■ **SUPPLIED DATA**:

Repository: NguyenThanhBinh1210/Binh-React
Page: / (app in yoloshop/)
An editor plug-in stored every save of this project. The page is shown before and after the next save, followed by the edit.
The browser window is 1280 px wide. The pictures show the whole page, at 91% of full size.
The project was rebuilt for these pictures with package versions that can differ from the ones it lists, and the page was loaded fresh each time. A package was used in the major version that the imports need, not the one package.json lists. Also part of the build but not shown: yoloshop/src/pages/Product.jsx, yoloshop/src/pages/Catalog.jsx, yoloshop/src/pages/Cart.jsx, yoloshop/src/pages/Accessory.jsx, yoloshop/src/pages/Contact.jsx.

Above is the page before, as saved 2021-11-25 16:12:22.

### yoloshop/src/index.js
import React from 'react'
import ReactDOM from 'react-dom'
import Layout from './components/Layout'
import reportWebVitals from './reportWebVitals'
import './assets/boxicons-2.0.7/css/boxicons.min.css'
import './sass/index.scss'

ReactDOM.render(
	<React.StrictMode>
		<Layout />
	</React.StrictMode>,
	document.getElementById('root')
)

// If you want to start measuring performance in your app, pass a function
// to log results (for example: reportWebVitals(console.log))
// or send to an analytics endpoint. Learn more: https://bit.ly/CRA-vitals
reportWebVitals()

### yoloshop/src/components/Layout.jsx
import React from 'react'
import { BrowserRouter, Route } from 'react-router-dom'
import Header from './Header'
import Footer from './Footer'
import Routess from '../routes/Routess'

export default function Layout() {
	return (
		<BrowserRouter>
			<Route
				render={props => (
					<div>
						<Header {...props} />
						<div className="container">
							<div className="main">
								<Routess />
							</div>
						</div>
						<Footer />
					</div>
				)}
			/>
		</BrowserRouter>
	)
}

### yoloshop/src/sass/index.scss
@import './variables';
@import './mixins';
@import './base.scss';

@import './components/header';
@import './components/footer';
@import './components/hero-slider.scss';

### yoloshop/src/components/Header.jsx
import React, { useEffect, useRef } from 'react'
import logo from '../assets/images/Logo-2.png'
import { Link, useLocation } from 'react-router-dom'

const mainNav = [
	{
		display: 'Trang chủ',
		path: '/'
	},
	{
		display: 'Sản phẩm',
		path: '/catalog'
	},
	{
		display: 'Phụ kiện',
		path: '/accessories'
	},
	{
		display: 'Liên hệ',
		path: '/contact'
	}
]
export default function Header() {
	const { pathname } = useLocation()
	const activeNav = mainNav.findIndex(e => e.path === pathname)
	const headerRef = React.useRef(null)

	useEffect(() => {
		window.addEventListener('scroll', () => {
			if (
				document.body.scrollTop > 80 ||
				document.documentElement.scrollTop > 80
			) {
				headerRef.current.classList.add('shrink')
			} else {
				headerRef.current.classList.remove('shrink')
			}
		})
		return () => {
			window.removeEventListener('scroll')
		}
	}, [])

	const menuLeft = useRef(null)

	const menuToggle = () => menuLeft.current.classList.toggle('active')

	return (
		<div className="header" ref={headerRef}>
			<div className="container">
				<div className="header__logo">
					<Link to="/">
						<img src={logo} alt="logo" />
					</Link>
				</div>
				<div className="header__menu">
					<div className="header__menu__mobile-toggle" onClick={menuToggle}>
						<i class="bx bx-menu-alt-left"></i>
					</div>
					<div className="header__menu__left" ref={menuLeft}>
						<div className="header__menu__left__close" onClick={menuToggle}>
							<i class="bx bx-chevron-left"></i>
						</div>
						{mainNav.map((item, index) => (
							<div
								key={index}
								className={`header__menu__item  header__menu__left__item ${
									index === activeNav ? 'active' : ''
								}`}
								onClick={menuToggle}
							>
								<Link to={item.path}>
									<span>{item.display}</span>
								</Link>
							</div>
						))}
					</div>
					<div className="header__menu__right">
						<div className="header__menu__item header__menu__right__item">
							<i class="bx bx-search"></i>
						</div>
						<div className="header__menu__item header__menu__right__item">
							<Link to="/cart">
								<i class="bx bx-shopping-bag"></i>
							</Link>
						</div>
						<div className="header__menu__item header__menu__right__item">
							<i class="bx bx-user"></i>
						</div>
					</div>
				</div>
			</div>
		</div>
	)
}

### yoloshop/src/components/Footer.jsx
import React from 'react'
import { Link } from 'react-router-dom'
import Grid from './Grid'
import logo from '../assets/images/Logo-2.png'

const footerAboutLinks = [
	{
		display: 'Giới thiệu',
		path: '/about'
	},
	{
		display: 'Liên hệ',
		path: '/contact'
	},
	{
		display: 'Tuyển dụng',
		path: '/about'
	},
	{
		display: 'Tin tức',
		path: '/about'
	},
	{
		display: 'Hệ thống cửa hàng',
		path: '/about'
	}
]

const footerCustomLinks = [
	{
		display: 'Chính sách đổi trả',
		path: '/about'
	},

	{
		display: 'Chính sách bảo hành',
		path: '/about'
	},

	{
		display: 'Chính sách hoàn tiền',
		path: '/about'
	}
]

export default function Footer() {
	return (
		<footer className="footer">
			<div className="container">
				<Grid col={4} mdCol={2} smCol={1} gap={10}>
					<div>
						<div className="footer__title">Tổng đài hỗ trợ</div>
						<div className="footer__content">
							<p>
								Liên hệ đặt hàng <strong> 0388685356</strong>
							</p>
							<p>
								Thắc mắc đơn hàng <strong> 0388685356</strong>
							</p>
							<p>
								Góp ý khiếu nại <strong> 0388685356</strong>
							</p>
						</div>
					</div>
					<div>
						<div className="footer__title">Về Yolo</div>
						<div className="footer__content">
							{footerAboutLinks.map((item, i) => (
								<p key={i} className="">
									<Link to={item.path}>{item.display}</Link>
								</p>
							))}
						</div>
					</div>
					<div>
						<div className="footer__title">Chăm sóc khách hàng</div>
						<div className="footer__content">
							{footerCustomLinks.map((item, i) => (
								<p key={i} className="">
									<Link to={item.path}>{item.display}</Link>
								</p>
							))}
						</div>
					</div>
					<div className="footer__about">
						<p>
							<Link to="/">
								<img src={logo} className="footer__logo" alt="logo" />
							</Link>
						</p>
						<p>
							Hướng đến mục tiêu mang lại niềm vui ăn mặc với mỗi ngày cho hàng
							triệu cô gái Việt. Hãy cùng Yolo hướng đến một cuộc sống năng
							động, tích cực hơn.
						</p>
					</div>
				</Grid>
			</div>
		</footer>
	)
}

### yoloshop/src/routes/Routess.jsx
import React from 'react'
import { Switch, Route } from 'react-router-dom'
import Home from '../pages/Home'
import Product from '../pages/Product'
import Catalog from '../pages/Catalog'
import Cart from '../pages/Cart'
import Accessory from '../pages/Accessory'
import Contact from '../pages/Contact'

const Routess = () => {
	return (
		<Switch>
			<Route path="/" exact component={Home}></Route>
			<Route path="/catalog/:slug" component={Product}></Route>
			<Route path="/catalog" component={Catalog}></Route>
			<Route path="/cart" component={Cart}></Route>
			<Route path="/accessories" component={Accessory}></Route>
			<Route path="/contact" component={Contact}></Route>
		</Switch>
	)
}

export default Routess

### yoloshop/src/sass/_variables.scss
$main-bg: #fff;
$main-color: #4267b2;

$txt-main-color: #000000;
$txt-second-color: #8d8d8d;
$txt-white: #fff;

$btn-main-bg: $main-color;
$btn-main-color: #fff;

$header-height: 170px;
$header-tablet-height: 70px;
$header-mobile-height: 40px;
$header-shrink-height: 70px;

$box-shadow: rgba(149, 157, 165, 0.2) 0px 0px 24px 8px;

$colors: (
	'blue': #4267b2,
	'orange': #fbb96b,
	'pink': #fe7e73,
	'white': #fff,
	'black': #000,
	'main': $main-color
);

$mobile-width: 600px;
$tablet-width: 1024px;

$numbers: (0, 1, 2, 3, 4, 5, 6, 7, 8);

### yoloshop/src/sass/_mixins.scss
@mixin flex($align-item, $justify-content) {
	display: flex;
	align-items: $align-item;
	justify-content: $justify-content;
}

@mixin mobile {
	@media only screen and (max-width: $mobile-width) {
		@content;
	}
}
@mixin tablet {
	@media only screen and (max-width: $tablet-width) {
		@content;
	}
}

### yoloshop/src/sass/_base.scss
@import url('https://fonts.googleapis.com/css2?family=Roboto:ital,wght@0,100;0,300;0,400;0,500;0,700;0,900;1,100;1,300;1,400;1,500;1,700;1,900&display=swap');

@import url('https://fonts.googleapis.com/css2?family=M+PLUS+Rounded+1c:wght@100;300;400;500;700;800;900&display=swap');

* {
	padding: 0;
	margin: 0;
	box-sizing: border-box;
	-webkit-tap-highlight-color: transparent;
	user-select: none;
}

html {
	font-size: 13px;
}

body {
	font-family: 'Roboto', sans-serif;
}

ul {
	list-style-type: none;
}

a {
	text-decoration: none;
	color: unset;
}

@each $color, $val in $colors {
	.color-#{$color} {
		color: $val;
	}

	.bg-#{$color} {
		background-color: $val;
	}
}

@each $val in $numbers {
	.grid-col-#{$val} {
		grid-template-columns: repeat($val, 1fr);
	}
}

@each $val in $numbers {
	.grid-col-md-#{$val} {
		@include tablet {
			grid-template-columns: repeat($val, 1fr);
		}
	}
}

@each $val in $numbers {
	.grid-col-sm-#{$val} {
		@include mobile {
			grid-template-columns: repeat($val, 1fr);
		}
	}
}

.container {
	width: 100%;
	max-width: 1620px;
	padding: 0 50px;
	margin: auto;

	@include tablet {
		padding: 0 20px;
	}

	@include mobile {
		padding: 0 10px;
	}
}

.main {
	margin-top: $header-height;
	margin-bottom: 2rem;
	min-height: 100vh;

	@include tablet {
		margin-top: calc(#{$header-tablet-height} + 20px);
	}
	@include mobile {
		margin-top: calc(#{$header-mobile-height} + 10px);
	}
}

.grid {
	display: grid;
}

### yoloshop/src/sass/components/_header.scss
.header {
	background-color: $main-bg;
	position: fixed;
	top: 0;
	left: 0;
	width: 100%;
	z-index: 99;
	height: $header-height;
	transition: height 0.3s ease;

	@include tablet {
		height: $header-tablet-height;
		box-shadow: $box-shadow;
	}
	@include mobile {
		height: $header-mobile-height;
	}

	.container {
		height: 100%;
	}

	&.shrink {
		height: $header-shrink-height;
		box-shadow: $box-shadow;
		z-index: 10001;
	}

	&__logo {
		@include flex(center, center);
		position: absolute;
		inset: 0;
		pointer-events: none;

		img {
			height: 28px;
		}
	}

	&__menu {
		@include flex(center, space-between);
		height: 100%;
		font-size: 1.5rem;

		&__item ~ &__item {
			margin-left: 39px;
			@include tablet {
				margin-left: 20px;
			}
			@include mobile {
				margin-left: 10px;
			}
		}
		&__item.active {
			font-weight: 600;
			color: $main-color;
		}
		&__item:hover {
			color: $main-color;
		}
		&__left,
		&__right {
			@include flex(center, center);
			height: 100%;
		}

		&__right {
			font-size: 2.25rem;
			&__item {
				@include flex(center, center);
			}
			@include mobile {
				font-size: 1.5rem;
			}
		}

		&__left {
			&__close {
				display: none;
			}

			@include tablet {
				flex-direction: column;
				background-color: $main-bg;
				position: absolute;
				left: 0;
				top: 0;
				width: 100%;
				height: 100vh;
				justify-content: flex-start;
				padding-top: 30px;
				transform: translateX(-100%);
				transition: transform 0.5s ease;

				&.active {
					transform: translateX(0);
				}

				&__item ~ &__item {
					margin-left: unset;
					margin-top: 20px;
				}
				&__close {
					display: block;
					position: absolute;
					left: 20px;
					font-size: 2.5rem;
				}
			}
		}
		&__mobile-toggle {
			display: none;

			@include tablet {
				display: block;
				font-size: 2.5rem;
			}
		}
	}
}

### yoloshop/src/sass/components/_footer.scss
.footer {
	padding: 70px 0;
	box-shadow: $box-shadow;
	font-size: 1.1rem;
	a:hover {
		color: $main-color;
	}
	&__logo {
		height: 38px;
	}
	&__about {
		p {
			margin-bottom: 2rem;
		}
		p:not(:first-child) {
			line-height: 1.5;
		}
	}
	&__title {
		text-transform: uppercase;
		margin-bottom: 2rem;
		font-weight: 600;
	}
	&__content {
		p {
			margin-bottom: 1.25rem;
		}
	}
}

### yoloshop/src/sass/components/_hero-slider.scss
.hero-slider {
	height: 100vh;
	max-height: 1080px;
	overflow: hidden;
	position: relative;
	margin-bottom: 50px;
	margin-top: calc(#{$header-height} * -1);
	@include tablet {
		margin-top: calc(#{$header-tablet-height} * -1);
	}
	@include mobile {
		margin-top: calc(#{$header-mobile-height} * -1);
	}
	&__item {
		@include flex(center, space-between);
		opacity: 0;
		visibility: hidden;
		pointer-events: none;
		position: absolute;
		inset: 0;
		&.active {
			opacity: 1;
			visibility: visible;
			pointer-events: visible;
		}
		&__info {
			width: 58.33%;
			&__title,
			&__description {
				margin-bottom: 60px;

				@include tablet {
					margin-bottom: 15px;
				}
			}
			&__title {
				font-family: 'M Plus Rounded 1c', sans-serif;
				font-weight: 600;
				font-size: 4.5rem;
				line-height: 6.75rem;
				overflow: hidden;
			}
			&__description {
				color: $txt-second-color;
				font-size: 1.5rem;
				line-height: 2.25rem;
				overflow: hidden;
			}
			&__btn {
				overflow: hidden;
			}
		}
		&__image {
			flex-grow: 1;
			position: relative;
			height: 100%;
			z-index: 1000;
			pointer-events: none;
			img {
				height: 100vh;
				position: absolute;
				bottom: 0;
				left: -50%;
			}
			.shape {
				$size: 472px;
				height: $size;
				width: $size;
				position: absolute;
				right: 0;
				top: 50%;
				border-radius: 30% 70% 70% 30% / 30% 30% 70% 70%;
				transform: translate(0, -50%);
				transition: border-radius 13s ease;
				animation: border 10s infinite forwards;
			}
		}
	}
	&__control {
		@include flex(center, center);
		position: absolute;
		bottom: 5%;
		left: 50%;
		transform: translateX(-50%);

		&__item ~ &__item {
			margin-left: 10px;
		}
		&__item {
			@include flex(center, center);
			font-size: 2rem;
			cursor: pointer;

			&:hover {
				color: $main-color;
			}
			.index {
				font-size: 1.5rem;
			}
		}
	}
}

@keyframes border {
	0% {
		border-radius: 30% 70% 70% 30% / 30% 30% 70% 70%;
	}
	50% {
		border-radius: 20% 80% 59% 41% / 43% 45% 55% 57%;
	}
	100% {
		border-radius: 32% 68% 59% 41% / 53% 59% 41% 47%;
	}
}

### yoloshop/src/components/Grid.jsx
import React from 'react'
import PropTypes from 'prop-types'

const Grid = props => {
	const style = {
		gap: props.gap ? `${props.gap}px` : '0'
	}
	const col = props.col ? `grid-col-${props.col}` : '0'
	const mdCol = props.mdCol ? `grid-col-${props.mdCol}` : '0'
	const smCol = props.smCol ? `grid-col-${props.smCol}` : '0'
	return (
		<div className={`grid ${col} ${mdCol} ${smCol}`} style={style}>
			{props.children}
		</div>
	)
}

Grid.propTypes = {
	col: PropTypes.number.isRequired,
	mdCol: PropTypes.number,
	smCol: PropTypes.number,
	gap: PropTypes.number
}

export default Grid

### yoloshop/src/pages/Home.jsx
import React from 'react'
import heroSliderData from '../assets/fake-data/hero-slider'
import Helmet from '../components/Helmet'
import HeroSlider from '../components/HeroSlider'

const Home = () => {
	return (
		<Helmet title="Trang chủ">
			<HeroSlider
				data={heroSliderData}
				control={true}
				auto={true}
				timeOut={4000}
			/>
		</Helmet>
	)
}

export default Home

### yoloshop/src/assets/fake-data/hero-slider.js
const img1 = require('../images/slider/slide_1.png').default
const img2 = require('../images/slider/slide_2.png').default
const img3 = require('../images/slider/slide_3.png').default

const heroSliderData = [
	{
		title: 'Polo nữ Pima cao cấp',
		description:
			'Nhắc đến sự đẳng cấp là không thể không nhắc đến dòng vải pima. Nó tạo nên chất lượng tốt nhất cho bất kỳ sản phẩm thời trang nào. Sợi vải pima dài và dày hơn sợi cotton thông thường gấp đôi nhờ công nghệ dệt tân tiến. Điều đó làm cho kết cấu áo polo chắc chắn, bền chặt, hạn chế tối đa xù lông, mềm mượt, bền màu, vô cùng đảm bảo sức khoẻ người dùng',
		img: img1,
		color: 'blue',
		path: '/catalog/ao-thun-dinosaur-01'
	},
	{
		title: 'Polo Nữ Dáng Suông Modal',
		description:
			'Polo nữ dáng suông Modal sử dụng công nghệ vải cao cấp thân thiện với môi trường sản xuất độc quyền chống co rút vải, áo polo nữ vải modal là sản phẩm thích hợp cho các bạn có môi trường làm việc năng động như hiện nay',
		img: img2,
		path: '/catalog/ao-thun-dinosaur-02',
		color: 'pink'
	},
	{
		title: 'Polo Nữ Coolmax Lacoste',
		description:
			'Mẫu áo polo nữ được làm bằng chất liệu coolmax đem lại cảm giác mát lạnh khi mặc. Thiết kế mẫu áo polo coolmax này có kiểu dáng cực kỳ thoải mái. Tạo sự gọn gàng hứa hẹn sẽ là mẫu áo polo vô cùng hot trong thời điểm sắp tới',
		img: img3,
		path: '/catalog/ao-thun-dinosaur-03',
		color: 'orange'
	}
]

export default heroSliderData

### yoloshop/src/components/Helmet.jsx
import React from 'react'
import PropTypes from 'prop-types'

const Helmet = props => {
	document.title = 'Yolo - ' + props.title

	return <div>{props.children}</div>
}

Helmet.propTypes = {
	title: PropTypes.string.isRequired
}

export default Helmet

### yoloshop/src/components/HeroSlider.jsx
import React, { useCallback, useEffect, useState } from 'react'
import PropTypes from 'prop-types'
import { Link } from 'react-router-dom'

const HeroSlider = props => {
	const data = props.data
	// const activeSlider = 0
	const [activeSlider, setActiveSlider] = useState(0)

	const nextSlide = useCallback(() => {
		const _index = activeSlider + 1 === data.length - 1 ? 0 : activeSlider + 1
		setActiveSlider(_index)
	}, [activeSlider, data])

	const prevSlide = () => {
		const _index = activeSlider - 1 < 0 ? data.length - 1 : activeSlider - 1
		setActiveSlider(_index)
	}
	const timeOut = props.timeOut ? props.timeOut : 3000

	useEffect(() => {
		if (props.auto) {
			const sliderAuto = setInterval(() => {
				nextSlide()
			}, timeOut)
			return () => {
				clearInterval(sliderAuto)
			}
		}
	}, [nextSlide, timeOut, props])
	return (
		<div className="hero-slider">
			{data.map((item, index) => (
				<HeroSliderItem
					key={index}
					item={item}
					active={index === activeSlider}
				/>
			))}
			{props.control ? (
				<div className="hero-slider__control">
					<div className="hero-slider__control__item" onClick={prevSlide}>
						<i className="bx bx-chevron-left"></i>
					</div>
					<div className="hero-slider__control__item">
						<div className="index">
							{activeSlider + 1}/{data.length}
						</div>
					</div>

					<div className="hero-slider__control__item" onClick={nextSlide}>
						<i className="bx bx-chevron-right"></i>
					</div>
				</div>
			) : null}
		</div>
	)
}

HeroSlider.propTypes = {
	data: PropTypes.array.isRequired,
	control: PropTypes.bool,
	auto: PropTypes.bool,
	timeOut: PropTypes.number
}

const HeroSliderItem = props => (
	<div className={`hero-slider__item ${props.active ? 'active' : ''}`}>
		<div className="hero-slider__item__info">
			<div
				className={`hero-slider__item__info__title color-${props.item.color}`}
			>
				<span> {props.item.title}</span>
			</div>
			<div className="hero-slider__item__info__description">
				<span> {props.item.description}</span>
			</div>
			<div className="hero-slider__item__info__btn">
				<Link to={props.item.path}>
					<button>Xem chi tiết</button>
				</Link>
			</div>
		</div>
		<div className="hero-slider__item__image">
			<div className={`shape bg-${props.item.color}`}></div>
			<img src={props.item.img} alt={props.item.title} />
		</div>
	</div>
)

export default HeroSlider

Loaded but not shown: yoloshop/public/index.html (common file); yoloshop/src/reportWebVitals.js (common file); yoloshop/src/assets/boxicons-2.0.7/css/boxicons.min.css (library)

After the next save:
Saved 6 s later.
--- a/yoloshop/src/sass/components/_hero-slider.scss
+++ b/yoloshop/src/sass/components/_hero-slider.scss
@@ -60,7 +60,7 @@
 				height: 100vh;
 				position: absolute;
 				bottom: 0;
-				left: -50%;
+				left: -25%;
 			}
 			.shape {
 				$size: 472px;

■ **TASK INSTRUCTIONS**: Every line containing the word "default" should be copied from the material.

■ **WRITTEN RESPONSE**:
export default function Layout() {
export default function Header() {
export default function Footer() {
export default Routess
export default Grid
export default Home
const img1 = require('../images/slider/slide_1.png').default
const img2 = require('../images/slider/slide_2.png').default
const img3 = require('../images/slider/slide_3.png').default
export default heroSliderData
export default Helmet
export default HeroSlider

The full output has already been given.